It’s a craze that seemed to take over news headlines almost overnight. E-cigarettes, also called vapes, e-hookahs, and vape pens, having been rising in popularity throughout 2019, leading to 2,290 illnesses and 47 deaths in patients with product use associated lung injury (EVALI), according to the CDC.
Vaping was once presented as a “safer” solution to smokers, but we now know that it has the same impact as smoking when it comes to suppressing immune genes.
What has health experts so alarmed, says Dr. Mala Singh, DO, is the severity of the dangers associated to vaping in the younger patient population. With flavors like chocolate and mint, the habit has been marketed to a younger demographic, and hospitals are finding that 38% of EVALI patients are between 1824 years old.
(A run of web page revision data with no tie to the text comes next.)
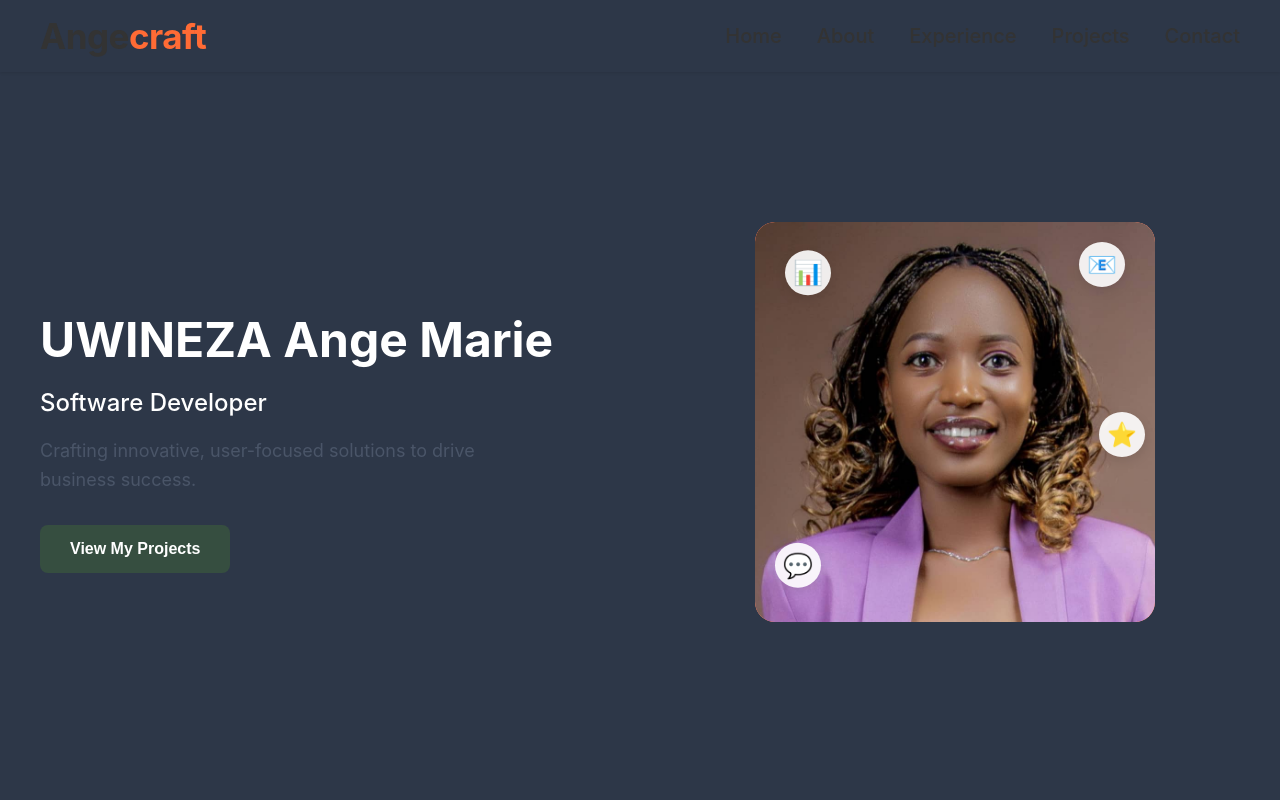
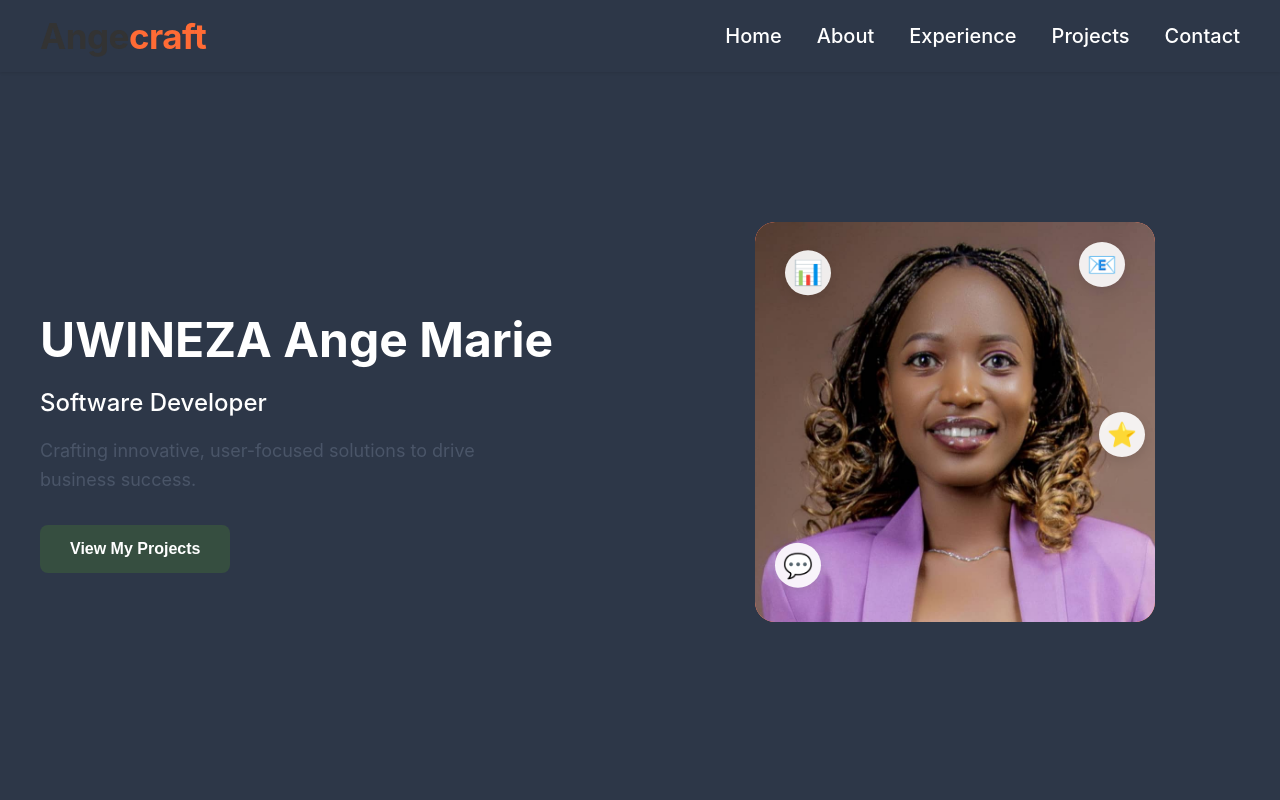
Before and after one commit to Angemarie-coder/portfolio-nextjs, a React (Create React App) app: page / in a window 1280 px wide. Shown: the top 800 px of the page. Built offline with nearby package versions, Linux system fonts and the light colour scheme.

Commit message:
changed the header text links to white

```diff
--- a/src/styles/header.css
+++ b/src/styles/header.css
@@ -29,7 +29,7 @@
 
 .nav a {
   text-decoration: none;
-  color: #333;
+  color: #fff;
   font-weight: 500;
   font-size: 20px;
   transition: color 0.2s ease;
```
Many of those who are getting EVALI vaped with liquids that contain THC, the high-inducing part of marijuana.
What Is EVALI?
EVALI describes e-cigarette or vaping product use associated lung injury. In samples taken from the lungs of 29 people with EVALI, all contained vitamin E acetate. This vitamin E acetate is used as an additive, most notably as a thickening agent in THC that’s contained in vaping products, says Dr. Singh. Vitamin E is generally used as a dietary supplement and is also found in a lot of skin creams and products, and while vitamin E acetate usually doesn’t cause harm in these cases, when it’s inhaled, it may interfere with normal lung functioning, Dr. Singh adds.
The cause of EVALI is not yet known, but it doesn’t appear to be infection-mediated, according to Dr. Singh. Flavor rinse and heavy metals (nickel, tin and lead) are present in the vaporized material and they could cause injury. The CDC is working with the FDA, states and health providers to continue investigating the outbreak of EVALI, including testing the vapor of e-cigarette products, to look for compounds that may cause harm.
The symptoms of EVALI could include cough, shortness of breath, chest pain, nausea, vomiting, diarrhea, fatigue, fever and/or weight loss.
Diagnosing and Treating EVALI
With flu season fully underway, it could be difficult to know if you’re feeling symptoms related to the flu or EVALI. The first clue may seem obvious, but a history of e-cigarette or vaping use is a good indication that what you’re experiencing could be EVALI. Dr. Singh tells us that “EVALI is considered a diagnosis of exclusion, because there is not currently a specific test or marker for diagnosis.”
The CDC recommends ruling out the flu or any other infection cause of illness before diagnosing a case of EVALI. Current clinical recommendation for assessing an EVALI risk includes taking the patient’s thorough history and a physical exam. Dr. Singh suggests asking nonjudgmental questions to screen the patient, and provide a diagnosis based on clinical symptoms.
In the event EVALI is confirmed by a medical professional, a patient could be treated at home with antibiotics, including antivirals. In more serious cases, if the patient has a pulse oxygen level of less than 95%, hospitalization is recommended, as well as corticosteroids, antibiotic treatment and hospital follow-up visit with a primary care physician after discharge.
Geriatric patients, those with a history of cardiac or lung disease, pregnant patients and young/adolescent patients may also need specialized services, such as addiction treatment, says Dr. Singh.
There are irreversible effects of vaping, including inflammation and scarring that could lead to asthma and chronic obstructive pulmonary disease (COPD). This month, a teenager in Michigan was the recipient of a double lung transplant due to damages from vaping. Doctors at Henry Ford Hospital received the teen with what appeared to be pneumonia and “an enormous amount if inflammation and scarring” on his lungs. Dr. Hassan Nemeh, surgical director of thoracic organ transplant at Henry Ford, said, “This is an evil I haven’t faced before. The damage that these vapes do to people’s lungs is irreversible.”
In short, there is not a safe tobacco product. If you don’t use tobacco products, you should not start vaping or using e-cigs, because all tobacco carries a risk, says Dr. Singh. Vaping is not a safe alternative to cigarette smoking. Instead, someone who is trying to quit smoking should use evidence-based treatments, including discussing counseling and medications with a healthcare provider.
If you’re looking to kick the tobacco habit, or if you have questions related to illnesses cause by vaping, click here to find an AdventHealth healthcare provider. More information related to EVALI can be found via the CDC by clicking here.